For the word "definitions", report how many lines of the records below contain it, and nothing more.

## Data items
........

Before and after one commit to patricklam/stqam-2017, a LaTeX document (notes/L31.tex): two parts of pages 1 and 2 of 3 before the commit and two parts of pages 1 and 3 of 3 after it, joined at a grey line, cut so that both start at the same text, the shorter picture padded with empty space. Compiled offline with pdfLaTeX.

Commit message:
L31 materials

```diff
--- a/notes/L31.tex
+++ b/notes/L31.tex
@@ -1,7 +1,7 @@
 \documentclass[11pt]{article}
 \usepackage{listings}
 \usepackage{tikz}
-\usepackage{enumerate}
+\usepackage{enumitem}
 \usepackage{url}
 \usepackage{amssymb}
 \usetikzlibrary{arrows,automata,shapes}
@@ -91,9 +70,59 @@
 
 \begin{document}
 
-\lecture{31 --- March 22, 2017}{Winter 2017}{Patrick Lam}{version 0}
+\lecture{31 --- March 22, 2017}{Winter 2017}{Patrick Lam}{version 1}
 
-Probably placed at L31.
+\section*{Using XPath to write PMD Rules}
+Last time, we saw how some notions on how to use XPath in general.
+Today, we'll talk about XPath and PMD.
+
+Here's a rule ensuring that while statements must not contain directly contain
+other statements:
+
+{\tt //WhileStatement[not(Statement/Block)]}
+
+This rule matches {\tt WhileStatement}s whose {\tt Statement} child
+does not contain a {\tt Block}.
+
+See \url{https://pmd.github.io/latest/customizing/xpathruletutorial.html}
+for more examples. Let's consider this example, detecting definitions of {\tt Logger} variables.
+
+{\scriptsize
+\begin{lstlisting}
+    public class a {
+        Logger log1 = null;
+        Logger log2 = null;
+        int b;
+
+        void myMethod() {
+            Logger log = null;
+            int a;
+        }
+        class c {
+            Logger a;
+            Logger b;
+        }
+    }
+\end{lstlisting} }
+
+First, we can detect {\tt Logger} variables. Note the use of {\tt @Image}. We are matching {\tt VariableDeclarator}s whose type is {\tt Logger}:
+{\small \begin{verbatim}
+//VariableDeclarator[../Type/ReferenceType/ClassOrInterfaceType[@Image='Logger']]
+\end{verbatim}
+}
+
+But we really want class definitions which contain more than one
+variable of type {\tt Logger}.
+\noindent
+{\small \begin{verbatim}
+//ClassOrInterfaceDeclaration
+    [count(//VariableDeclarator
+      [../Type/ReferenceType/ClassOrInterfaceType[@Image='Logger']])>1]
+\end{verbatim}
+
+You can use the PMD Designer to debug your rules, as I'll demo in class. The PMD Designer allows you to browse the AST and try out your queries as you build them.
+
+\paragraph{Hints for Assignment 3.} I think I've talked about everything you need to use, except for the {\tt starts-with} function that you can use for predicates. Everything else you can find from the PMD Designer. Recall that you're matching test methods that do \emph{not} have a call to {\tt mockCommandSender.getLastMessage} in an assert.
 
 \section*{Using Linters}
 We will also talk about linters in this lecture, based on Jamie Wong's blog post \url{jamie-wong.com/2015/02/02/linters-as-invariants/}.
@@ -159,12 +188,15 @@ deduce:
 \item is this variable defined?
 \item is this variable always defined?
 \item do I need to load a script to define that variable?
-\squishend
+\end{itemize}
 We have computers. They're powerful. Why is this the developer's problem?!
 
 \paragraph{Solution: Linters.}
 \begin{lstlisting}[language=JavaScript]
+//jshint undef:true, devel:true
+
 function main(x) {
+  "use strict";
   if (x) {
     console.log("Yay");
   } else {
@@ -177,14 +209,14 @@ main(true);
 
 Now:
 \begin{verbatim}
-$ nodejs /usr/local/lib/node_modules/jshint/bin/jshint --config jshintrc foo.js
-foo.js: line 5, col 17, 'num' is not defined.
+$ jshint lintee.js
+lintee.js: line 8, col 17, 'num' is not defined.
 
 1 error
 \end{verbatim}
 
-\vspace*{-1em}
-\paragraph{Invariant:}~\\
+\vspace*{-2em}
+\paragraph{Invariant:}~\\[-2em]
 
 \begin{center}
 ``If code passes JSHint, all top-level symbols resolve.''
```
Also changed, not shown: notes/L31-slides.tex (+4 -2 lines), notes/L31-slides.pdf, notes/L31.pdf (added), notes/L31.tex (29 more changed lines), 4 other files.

........

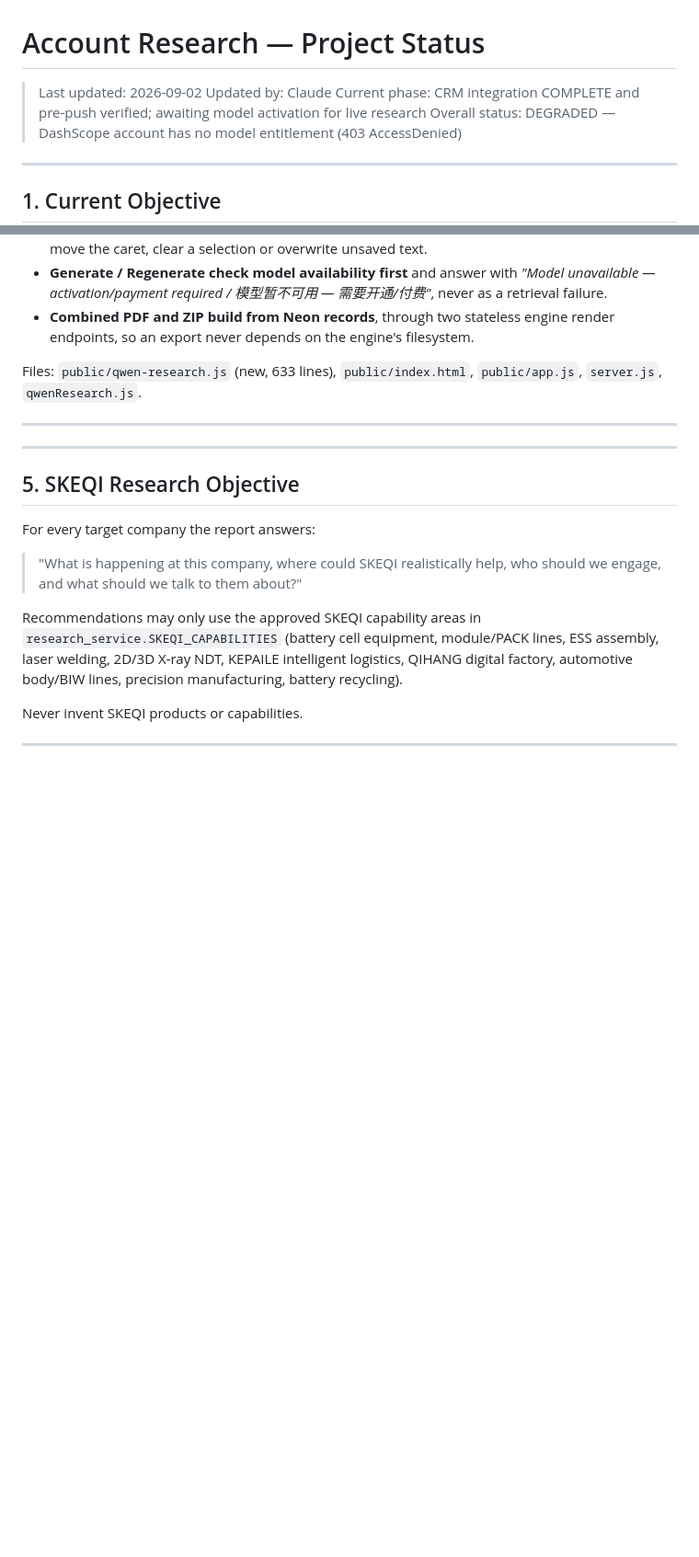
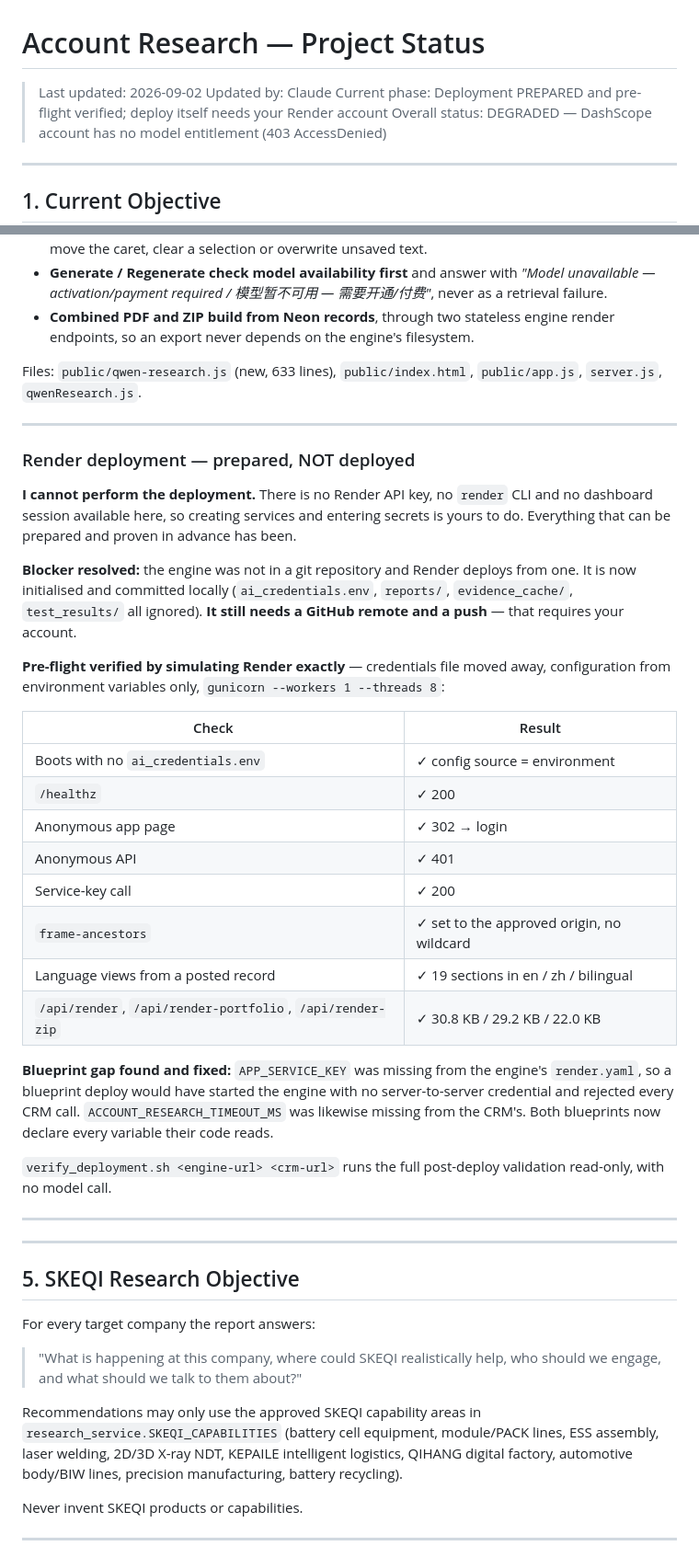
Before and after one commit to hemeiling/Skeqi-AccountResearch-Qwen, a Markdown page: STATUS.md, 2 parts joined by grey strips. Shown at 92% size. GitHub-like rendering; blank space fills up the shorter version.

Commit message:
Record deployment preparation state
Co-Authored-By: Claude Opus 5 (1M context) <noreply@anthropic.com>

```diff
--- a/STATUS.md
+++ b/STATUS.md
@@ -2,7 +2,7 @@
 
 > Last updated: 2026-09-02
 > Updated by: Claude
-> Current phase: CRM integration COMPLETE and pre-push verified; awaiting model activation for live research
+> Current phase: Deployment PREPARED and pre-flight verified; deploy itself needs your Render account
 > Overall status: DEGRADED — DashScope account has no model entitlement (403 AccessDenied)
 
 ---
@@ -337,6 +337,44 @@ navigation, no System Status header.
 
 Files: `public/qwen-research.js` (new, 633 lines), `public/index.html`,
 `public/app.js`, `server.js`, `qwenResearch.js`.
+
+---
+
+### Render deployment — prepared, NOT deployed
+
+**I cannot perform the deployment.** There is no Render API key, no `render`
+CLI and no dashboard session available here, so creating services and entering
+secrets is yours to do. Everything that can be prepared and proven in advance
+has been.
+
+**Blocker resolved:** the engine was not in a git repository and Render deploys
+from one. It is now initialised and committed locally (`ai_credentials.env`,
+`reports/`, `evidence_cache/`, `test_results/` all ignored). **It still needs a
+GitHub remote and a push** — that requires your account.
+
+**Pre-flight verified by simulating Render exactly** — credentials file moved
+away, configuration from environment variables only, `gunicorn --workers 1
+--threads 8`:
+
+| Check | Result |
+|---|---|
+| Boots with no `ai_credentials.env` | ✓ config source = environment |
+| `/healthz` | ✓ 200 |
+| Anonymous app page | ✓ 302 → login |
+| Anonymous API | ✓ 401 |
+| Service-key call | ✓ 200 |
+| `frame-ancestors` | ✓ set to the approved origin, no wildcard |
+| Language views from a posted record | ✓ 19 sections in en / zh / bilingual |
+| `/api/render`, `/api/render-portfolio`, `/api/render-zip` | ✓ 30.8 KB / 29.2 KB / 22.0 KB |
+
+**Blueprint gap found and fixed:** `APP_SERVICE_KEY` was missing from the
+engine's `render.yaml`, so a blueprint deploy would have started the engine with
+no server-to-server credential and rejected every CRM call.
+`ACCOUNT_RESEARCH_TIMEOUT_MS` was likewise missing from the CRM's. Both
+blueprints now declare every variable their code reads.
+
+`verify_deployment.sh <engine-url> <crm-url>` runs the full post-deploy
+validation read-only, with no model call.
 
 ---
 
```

........

## Written reply
2